Mentions: We next sequenced the OsLG3 promoter regions and measured grain length in 283 rice accessions, including 247 cultivated, worldwide varieties of O. sativa in MCC1, and 36 wild accessions originating from a wide geographic range across Asia (Additional file 32: Table S1). On the basis of the nucleotide polymorphisms identified by Ho-LAMap, we could divide the sequences of the cultivated varieties into four haplotypes that were placed into two classes by phylogenetic analysis: haplotypes 1 and 3 in class A and haplotypes 2 and 4 in class B (Fig. 4a, b). Cultivars having class A haplotypes showed significantly higher OsLG3 expression levels and a longer grain phenotype than those with class B haplotypes by qRT-PCR analysis (Fig. 4c, d). Furthermore, transient assays indicated that the four consensus SNPs, rather than indel1, played a significant role in regulating OsLG3 expression differences between genotypes, resulting in diversity on grain length (Fig. 4a, e).Fig. 4

View Article: PubMed Central - PubMed

ABSTRACT

Background: Most agronomic traits in rice are complex and polygenic. The identification of quantitative trait loci (QTL) for grain length is an important objective of rice genetic research and breeding programs.

Results: Herein, we identified 99 QTL for grain length by GWAS based on approximately 10 million single nucleotide polymorphisms from 504 cultivated rice accessions (Oryza sativa L.), 13 of which were validated by four linkage populations and 92 were new loci for grain length. We scanned the Ho (observed heterozygosity per locus) index of coupled-parents of crosses mapping the same QTL, based on linkage and association mapping, and identified two new genes for grain length. We named this approach as Ho-LAMap. A simulation study of six known genes showed that Ho-LAMap could mine genes rapidly across a wide range of experimental variables using deep-sequencing data. We used Ho-LAMap to clone a new gene, OsLG3, as a positive regulator of grain length, which could improve rice yield without influencing grain quality. Sequencing of the promoter region in 283 rice accessions from a wide geographic range identified four haplotypes that seem to be associated with grain length. Further analysis showed that OsLG3 alleles in the indica and japonica evolved independently from distinct ancestors and low nucleotide diversity of OsLG3 in indica indicated artificial selection. Phylogenetic analysis showed that OsLG3 might have much potential value for improvement of grain length in japonica breeding.
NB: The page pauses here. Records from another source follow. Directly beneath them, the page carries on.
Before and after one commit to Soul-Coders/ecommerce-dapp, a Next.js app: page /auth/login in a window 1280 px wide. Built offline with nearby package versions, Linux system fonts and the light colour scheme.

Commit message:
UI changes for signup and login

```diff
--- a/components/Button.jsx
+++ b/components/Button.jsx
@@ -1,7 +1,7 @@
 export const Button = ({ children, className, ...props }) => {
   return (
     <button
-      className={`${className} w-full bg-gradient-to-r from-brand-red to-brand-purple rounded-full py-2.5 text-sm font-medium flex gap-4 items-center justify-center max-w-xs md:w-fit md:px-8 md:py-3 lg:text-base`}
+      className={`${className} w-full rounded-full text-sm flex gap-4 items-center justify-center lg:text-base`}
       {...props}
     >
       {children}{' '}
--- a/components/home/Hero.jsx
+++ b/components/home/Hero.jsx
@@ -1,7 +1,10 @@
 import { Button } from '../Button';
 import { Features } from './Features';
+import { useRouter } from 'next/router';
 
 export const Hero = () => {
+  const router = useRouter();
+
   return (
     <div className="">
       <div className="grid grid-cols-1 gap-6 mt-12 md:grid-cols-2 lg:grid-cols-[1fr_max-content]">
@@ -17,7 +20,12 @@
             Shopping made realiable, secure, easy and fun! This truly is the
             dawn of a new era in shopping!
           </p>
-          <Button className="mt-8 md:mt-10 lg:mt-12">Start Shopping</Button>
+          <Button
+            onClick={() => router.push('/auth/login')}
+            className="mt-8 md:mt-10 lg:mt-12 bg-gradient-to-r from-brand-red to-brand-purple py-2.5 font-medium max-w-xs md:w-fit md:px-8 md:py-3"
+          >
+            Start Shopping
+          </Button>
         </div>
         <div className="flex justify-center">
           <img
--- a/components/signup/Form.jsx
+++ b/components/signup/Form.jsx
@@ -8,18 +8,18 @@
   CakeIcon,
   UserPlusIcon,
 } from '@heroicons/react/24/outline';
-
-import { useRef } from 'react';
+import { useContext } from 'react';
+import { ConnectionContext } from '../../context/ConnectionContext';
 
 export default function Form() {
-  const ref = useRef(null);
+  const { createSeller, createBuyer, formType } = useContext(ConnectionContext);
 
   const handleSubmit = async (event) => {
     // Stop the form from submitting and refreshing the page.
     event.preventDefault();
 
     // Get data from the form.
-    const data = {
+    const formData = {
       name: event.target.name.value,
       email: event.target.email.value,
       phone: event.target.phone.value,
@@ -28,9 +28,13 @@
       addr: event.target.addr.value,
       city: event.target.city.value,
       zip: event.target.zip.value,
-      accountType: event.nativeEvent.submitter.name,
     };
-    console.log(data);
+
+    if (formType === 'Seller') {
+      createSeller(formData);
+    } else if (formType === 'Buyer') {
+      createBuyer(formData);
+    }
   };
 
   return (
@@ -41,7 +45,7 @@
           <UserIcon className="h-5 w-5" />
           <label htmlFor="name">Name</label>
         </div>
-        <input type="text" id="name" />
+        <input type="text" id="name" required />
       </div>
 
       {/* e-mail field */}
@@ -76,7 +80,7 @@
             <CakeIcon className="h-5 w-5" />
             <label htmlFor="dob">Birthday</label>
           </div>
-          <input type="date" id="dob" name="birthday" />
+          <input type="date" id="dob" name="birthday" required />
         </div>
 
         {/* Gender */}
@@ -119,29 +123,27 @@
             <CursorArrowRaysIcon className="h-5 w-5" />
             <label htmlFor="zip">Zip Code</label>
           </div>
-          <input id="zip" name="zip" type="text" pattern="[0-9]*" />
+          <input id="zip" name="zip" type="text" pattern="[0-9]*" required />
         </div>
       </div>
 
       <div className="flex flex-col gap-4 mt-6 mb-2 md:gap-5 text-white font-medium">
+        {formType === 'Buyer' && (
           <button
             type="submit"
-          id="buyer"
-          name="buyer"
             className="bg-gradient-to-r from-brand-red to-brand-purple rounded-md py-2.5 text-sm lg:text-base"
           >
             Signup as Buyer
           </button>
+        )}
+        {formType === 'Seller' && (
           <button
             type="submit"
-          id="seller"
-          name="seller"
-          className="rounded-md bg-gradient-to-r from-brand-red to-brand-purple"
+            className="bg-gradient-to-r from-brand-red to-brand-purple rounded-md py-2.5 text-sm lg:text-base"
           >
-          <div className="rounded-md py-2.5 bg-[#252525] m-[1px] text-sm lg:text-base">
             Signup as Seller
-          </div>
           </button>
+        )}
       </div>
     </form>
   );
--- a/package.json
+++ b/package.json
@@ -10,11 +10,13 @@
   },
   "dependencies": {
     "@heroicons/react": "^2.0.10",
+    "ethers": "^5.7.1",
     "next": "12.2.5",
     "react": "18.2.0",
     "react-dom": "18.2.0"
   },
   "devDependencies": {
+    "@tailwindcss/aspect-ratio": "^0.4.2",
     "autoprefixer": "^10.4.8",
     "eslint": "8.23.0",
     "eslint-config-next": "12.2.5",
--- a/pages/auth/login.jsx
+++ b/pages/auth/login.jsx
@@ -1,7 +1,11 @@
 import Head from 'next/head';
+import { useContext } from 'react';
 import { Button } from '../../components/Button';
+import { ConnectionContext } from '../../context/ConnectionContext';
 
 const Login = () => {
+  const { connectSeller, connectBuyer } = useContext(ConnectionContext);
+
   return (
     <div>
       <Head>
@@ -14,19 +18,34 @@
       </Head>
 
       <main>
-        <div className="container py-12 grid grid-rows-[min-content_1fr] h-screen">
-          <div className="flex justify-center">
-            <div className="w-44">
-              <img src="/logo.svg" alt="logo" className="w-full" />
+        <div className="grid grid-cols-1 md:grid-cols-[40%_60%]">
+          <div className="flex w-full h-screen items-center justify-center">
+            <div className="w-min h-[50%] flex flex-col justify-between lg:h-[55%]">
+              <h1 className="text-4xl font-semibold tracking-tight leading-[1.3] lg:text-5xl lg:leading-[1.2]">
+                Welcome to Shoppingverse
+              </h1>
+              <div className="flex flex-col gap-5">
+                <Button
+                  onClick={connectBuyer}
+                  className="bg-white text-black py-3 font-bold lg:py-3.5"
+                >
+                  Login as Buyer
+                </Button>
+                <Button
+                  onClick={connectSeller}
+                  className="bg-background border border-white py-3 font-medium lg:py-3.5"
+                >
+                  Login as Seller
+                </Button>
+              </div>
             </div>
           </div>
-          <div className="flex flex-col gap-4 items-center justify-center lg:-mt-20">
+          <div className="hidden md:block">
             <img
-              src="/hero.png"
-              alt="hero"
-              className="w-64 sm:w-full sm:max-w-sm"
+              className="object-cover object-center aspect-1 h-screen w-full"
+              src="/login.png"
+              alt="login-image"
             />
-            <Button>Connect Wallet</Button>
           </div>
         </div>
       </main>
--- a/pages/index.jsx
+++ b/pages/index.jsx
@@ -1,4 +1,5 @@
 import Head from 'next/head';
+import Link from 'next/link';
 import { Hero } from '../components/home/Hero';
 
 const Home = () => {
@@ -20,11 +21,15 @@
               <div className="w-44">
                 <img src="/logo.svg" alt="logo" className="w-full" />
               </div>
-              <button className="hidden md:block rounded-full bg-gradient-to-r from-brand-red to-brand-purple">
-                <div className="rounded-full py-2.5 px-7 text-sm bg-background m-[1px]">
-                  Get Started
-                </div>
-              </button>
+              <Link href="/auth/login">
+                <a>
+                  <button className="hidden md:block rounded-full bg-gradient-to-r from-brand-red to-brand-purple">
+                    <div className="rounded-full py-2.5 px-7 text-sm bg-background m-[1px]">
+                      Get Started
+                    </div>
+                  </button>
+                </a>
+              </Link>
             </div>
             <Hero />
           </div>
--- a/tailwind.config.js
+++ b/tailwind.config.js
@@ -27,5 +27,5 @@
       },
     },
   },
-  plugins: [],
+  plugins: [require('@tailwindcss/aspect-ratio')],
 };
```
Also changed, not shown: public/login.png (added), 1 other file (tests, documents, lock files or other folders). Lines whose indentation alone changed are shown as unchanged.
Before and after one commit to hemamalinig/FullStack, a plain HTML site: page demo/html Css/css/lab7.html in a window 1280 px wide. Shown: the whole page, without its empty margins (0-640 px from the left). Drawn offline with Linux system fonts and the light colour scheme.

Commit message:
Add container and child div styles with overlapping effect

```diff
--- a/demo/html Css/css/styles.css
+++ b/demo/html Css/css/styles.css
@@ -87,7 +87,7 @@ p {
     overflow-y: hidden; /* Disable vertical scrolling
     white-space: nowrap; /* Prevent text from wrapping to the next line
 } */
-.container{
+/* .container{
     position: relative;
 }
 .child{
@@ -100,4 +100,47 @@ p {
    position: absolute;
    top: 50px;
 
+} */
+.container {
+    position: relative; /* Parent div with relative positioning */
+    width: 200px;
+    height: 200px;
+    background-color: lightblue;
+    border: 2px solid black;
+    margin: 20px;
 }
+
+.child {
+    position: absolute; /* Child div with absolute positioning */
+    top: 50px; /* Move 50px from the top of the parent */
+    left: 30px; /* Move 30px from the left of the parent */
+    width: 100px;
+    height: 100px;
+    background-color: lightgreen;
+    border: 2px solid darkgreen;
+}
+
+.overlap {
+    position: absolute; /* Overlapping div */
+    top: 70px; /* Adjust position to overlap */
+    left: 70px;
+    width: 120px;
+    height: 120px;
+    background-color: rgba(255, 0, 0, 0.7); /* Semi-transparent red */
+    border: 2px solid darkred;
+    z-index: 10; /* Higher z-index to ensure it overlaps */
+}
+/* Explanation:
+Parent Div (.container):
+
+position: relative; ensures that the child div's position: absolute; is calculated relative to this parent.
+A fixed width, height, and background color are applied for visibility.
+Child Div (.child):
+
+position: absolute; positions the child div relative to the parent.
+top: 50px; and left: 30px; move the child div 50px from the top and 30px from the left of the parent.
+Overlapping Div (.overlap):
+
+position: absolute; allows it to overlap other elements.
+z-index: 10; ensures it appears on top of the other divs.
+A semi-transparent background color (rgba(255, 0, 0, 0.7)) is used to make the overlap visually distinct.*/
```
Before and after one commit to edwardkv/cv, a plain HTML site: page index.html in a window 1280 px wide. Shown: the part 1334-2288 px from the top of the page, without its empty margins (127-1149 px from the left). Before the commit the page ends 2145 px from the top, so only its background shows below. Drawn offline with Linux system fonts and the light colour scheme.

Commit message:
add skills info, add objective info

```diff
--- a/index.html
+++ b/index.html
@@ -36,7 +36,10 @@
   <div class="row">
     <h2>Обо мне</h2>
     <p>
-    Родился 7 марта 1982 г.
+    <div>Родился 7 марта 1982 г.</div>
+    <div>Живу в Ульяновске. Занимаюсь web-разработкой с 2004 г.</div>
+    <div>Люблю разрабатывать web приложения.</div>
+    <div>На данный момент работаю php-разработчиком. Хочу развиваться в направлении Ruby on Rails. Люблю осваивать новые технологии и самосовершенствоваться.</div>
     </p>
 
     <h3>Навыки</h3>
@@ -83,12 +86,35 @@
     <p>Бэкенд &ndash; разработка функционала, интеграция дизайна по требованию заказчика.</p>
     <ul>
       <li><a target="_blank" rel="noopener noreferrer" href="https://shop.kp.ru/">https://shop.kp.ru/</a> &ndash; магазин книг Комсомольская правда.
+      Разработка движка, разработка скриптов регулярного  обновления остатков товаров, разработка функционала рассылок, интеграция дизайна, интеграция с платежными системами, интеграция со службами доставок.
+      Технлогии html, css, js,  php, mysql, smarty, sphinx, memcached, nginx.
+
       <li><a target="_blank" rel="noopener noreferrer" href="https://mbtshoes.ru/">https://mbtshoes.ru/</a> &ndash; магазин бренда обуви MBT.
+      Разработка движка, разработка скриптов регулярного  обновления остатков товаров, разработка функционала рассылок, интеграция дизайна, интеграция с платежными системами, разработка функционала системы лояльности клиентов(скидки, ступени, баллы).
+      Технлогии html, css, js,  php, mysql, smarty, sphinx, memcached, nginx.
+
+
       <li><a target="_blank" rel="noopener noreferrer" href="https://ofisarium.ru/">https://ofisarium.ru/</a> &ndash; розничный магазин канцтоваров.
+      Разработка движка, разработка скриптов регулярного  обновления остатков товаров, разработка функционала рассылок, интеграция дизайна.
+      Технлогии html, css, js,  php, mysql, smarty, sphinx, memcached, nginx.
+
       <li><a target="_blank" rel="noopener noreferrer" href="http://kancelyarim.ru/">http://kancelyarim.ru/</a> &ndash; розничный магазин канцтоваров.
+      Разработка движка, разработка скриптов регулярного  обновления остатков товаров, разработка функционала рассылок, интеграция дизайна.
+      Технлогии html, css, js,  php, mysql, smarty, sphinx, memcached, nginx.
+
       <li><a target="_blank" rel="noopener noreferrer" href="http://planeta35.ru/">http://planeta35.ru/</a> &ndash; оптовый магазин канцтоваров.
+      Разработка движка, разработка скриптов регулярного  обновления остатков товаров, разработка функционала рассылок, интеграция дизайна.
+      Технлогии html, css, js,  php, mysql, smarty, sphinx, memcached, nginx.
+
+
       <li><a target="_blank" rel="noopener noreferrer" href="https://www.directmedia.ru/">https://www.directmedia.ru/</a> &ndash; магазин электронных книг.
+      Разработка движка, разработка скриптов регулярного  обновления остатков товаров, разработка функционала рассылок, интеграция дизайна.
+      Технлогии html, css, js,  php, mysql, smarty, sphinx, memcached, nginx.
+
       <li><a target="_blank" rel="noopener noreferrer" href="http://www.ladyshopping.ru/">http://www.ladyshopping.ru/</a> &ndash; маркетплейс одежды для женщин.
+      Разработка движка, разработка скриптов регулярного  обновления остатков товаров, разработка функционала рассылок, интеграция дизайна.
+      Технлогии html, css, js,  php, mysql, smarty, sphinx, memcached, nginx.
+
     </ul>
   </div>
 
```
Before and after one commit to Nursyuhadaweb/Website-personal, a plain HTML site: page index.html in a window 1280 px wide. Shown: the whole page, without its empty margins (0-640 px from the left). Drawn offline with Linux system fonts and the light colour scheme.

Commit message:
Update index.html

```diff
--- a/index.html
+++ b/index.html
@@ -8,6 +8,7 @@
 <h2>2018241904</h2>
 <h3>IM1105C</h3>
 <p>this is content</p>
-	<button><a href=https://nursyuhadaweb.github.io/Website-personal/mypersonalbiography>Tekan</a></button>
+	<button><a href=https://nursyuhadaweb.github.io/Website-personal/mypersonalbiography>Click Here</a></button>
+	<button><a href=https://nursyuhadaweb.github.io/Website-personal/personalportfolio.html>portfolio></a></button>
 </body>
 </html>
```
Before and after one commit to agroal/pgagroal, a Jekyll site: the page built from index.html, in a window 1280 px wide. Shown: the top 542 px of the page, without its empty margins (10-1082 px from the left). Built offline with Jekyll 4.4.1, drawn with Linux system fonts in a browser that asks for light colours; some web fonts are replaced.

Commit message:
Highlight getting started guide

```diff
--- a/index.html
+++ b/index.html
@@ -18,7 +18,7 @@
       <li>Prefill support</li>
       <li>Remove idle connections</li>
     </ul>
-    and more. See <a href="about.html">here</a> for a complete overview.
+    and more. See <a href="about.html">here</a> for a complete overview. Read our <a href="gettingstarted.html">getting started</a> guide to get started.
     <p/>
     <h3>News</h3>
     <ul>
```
Conclusions: The results demonstrated that Ho-LAMap is a potential approach for gene discovery and OsLG3 is a promising gene to be utilized in genomic assisted breeding for rice cultivar improvement.

Electronic supplementary material: The online version of this article (doi:10.1186/s12915-017-0365-7) contains supplementary material, which is available to authorized users.

No MeSH data available.